_Task goal:_
Every line of the material below needs to be copied exactly; omit the pictures.

---- Data under study

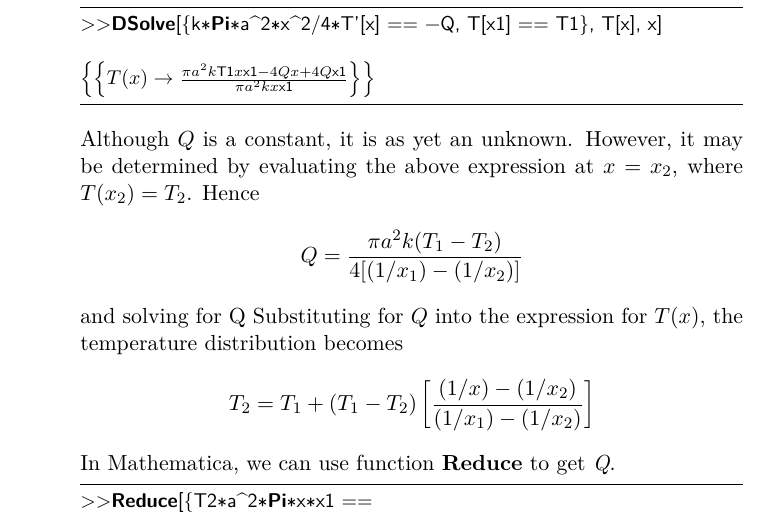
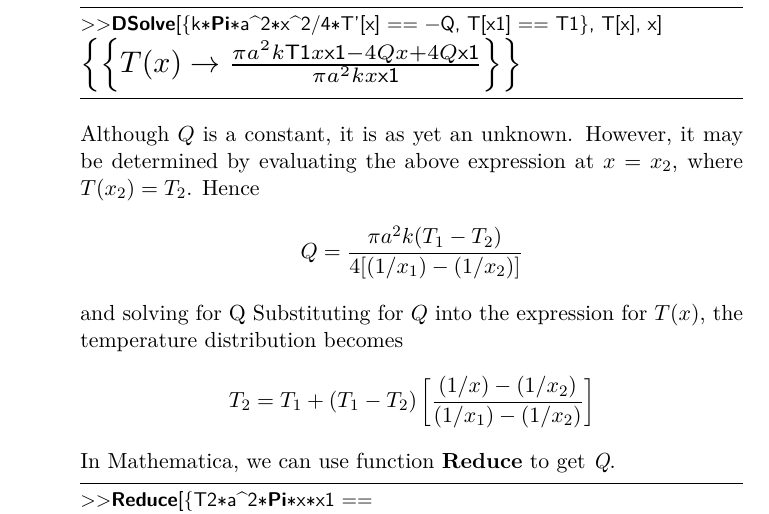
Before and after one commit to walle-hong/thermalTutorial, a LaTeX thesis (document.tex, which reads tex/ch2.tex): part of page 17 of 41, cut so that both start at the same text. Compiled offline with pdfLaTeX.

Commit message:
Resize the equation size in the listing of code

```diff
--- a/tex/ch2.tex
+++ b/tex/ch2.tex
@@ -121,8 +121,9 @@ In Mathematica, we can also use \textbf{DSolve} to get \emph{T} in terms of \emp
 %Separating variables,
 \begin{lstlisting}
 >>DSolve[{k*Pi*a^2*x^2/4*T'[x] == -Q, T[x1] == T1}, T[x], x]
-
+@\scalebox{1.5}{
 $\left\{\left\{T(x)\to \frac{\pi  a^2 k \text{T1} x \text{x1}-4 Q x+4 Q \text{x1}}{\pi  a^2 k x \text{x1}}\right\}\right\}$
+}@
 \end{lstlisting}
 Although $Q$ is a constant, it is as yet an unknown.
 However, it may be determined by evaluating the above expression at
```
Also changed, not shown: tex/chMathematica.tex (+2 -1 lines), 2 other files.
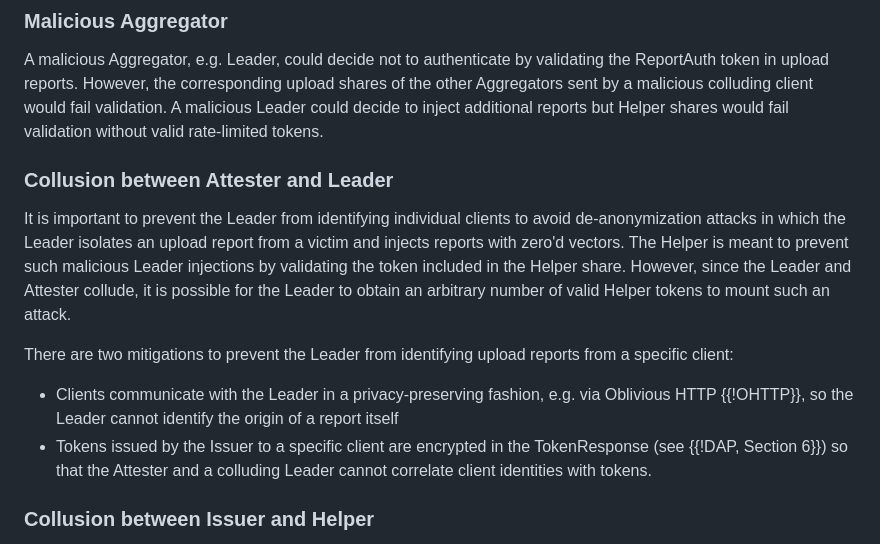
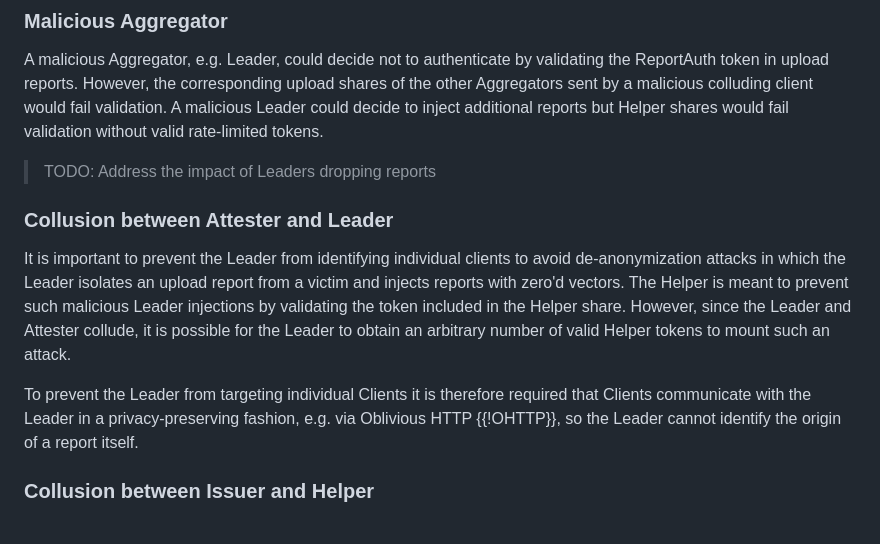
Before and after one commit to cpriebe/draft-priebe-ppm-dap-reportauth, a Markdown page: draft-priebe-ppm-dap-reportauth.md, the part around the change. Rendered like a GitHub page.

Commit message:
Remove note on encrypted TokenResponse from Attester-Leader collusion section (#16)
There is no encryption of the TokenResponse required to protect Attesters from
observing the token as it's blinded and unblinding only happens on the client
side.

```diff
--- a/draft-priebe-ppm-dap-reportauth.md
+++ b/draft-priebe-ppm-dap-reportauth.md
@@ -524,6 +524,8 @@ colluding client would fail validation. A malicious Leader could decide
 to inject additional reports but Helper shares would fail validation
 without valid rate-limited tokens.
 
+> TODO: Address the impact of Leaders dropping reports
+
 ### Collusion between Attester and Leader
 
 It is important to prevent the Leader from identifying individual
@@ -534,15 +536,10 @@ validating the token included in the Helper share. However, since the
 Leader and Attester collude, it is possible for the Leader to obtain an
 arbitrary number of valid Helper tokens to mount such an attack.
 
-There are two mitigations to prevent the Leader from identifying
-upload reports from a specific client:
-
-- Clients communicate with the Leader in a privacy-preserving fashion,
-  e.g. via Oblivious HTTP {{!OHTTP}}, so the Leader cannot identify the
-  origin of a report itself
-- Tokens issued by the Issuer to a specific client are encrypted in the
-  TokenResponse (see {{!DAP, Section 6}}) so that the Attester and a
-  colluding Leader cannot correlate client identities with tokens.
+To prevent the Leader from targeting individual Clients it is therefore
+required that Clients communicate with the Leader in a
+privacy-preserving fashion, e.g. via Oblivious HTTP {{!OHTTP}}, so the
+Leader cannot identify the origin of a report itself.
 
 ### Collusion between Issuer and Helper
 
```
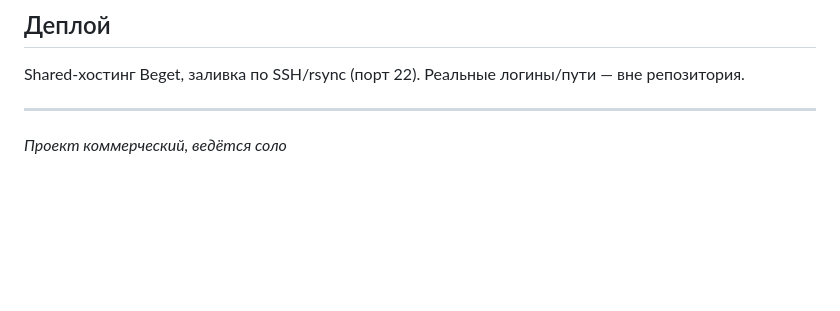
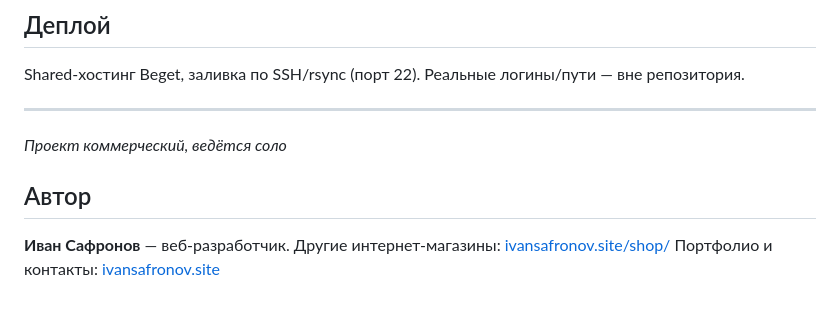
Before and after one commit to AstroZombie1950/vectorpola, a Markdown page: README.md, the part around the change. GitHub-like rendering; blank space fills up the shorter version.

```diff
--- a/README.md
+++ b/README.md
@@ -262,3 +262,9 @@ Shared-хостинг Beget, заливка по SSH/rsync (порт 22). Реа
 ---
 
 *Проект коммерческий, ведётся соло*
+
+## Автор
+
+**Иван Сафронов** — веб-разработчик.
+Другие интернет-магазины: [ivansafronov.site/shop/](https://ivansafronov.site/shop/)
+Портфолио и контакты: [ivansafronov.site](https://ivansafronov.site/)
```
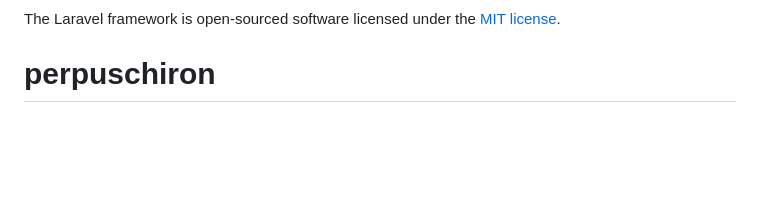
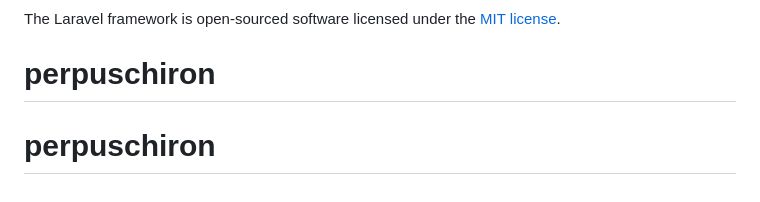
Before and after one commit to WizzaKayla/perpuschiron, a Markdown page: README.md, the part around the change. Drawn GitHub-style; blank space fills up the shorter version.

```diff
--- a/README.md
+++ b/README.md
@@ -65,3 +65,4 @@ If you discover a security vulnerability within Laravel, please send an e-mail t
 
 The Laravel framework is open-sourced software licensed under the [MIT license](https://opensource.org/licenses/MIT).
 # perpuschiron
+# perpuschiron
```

--------

_Result of this exercise:_
Before and after one commit to walle-hong/thermalTutorial, a LaTeX thesis (document.tex, which reads tex/ch2.tex): part of page 17 of 41, cut so that both start at the same text. Compiled offline with pdfLaTeX.

Commit message:
Resize the equation size in the listing of code

```diff
--- a/tex/ch2.tex
+++ b/tex/ch2.tex
@@ -121,8 +121,9 @@ In Mathematica, we can also use \textbf{DSolve} to get \emph{T} in terms of \emp
 %Separating variables,
 \begin{lstlisting}
 >>DSolve[{k*Pi*a^2*x^2/4*T'[x] == -Q, T[x1] == T1}, T[x], x]
-
+@\scalebox{1.5}{
 $\left\{\left\{T(x)\to \frac{\pi  a^2 k \text{T1} x \text{x1}-4 Q x+4 Q \text{x1}}{\pi  a^2 k x \text{x1}}\right\}\right\}$
+}@
 \end{lstlisting}
 Although $Q$ is a constant, it is as yet an unknown.
 However, it may be determined by evaluating the above expression at
```
Also changed, not shown: tex/chMathematica.tex (+2 -1 lines), 2 other files.
Before and after one commit to cpriebe/draft-priebe-ppm-dap-reportauth, a Markdown page: draft-priebe-ppm-dap-reportauth.md, the part around the change. Rendered like a GitHub page.

Commit message:
Remove note on encrypted TokenResponse from Attester-Leader collusion section (#16)
There is no encryption of the TokenResponse required to protect Attesters from
observing the token as it's blinded and unblinding only happens on the client
side.

```diff
--- a/draft-priebe-ppm-dap-reportauth.md
+++ b/draft-priebe-ppm-dap-reportauth.md
@@ -524,6 +524,8 @@ colluding client would fail validation. A malicious Leader could decide
 to inject additional reports but Helper shares would fail validation
 without valid rate-limited tokens.
 
+> TODO: Address the impact of Leaders dropping reports
+
 ### Collusion between Attester and Leader
 
 It is important to prevent the Leader from identifying individual
@@ -534,15 +536,10 @@ validating the token included in the Helper share. However, since the
 Leader and Attester collude, it is possible for the Leader to obtain an
 arbitrary number of valid Helper tokens to mount such an attack.
 
-There are two mitigations to prevent the Leader from identifying
-upload reports from a specific client:
-
-- Clients communicate with the Leader in a privacy-preserving fashion,
-  e.g. via Oblivious HTTP {{!OHTTP}}, so the Leader cannot identify the
-  origin of a report itself
-- Tokens issued by the Issuer to a specific client are encrypted in the
-  TokenResponse (see {{!DAP, Section 6}}) so that the Attester and a
-  colluding Leader cannot correlate client identities with tokens.
+To prevent the Leader from targeting individual Clients it is therefore
+required that Clients communicate with the Leader in a
+privacy-preserving fashion, e.g. via Oblivious HTTP {{!OHTTP}}, so the
+Leader cannot identify the origin of a report itself.
 
 ### Collusion between Issuer and Helper
 
```
Before and after one commit to AstroZombie1950/vectorpola, a Markdown page: README.md, the part around the change. GitHub-like rendering; blank space fills up the shorter version.

```diff
--- a/README.md
+++ b/README.md
@@ -262,3 +262,9 @@ Shared-хостинг Beget, заливка по SSH/rsync (порт 22). Реа
 ---
 
 *Проект коммерческий, ведётся соло*
+
+## Автор
+
+**Иван Сафронов** — веб-разработчик.
+Другие интернет-магазины: [ivansafronov.site/shop/](https://ivansafronov.site/shop/)
+Портфолио и контакты: [ivansafronov.site](https://ivansafronov.site/)
```
Before and after one commit to WizzaKayla/perpuschiron, a Markdown page: README.md, the part around the change. Drawn GitHub-style; blank space fills up the shorter version.

```diff
--- a/README.md
+++ b/README.md
@@ -65,3 +65,4 @@ If you discover a security vulnerability within Laravel, please send an e-mail t
 
 The Laravel framework is open-sourced software licensed under the [MIT license](https://opensource.org/licenses/MIT).
 # perpuschiron
+# perpuschiron
```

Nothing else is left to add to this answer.